**Work to be completed:**
In the records below, pick out all lines containing the word "Phase".

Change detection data
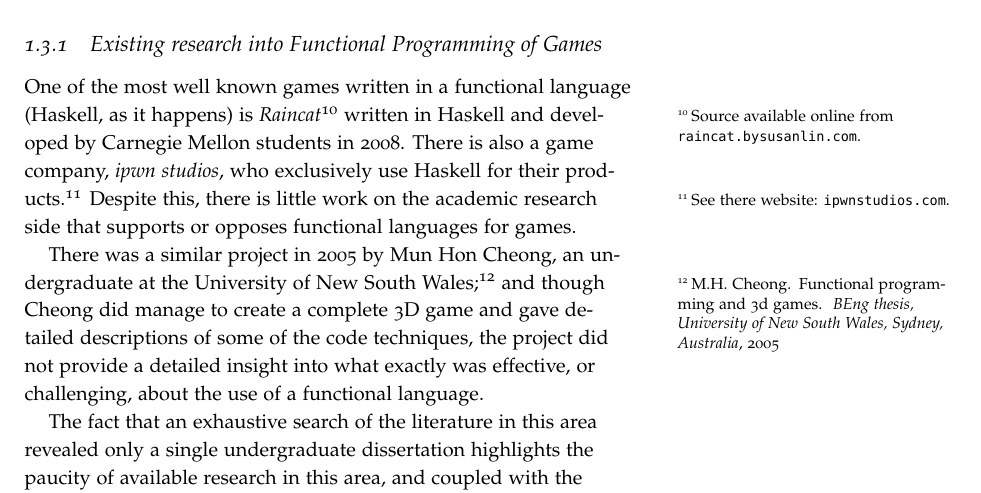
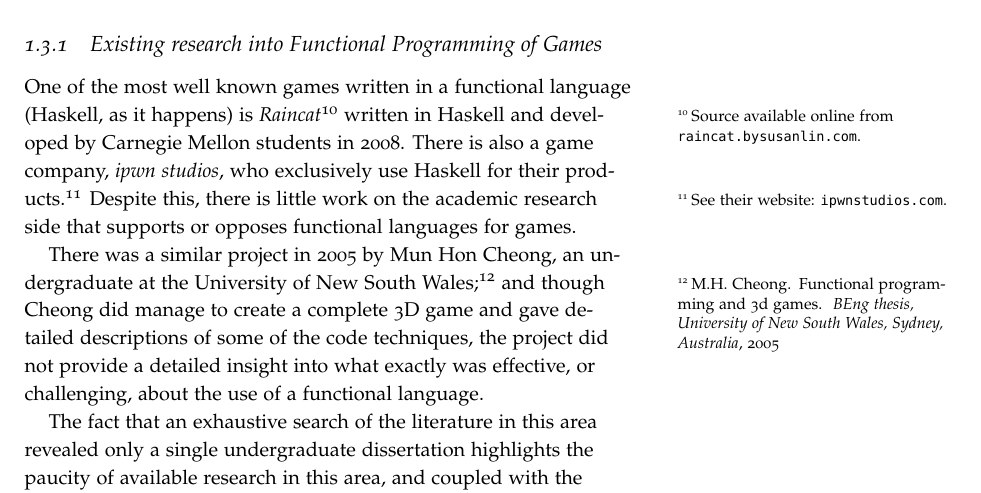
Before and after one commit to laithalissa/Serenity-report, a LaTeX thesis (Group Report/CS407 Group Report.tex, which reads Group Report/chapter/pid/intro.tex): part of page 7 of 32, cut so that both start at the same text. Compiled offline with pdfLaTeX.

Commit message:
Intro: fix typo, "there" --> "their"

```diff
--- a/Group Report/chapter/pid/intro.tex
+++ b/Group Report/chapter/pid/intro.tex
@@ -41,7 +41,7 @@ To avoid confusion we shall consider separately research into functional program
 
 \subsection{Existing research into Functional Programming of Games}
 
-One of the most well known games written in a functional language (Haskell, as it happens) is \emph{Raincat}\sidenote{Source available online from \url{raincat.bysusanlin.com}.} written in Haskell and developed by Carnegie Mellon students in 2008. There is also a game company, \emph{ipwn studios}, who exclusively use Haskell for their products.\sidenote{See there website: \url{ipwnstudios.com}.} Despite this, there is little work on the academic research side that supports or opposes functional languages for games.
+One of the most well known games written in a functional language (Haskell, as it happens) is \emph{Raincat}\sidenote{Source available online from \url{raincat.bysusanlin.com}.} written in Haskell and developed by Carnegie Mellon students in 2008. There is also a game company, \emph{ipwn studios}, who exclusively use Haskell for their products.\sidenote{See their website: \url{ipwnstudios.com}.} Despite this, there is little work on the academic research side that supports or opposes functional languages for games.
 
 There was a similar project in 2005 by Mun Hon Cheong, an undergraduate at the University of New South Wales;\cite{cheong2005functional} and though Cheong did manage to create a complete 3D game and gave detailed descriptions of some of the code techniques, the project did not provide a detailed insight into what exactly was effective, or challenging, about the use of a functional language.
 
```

* * *

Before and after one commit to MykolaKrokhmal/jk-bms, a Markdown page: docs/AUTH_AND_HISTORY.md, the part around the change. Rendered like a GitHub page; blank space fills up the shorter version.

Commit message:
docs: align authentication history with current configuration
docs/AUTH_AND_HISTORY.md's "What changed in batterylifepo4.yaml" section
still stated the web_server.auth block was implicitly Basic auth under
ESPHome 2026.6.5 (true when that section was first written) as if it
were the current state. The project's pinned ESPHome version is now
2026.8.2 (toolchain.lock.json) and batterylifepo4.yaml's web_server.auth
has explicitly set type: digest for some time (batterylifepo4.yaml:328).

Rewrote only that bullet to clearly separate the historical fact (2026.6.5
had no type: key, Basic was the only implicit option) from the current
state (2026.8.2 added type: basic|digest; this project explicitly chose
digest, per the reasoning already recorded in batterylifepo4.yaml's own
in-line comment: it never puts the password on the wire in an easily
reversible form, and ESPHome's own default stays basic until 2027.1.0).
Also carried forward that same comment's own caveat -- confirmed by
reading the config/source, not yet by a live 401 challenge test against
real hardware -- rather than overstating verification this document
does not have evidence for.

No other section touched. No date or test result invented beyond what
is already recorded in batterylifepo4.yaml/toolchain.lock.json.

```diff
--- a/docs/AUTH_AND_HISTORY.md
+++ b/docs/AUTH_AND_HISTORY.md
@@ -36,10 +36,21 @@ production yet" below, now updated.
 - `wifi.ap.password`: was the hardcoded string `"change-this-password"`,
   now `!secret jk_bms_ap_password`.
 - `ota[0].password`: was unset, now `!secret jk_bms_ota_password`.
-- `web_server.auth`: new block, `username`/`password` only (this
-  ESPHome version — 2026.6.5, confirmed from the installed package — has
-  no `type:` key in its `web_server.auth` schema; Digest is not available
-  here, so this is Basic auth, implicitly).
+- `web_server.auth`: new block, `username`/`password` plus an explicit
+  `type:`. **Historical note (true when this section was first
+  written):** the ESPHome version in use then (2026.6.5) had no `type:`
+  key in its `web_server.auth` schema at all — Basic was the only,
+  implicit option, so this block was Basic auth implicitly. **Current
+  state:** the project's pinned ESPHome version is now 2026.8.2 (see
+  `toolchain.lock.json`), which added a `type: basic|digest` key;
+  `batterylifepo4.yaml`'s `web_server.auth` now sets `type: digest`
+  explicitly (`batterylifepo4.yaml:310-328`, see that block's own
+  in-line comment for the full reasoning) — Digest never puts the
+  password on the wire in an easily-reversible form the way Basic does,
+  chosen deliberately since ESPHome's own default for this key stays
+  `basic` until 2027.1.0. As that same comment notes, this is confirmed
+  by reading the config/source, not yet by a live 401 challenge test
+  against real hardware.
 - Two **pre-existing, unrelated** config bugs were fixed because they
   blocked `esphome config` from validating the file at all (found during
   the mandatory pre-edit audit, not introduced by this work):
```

---

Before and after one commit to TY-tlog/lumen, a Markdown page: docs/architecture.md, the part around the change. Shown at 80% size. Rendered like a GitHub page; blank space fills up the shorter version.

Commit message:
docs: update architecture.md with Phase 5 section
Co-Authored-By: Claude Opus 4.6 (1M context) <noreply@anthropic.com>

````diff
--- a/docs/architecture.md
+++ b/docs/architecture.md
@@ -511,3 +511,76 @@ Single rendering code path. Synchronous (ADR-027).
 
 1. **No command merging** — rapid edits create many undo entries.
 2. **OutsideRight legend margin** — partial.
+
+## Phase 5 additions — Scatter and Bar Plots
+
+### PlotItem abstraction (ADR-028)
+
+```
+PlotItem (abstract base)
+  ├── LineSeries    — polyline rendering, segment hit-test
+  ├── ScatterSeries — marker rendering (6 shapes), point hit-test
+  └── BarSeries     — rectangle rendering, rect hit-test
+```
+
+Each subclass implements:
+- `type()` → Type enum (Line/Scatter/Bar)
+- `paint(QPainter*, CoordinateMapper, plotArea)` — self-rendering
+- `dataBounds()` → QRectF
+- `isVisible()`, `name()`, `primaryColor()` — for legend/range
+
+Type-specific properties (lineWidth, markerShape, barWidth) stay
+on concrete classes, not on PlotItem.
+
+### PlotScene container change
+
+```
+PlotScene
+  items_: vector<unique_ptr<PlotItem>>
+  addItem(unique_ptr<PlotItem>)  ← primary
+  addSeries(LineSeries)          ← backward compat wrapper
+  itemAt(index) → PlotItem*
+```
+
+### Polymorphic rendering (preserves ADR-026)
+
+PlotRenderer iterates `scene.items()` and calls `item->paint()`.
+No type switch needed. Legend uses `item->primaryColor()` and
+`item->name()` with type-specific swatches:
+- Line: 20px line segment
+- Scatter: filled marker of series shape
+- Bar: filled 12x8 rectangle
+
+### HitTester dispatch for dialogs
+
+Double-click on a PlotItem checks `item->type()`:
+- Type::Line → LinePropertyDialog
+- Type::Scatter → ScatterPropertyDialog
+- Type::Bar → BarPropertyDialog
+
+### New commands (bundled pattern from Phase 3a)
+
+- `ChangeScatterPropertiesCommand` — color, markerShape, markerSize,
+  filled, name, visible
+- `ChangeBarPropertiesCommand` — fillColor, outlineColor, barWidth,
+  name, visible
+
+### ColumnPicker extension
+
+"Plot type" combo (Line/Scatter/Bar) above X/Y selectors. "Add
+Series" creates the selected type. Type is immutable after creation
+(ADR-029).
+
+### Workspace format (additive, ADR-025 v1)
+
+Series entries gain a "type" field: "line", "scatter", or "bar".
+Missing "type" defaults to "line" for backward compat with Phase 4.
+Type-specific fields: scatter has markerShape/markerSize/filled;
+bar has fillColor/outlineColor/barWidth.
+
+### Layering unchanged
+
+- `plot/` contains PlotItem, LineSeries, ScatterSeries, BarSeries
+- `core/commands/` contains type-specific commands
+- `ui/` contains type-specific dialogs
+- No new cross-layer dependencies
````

**Output for this task:**
docs: update architecture.md with Phase 5 section
+## Phase 5 additions — Scatter and Bar Plots
+### New commands (bundled pattern from Phase 3a)
+Missing "type" defaults to "line" for backward compat with Phase 4.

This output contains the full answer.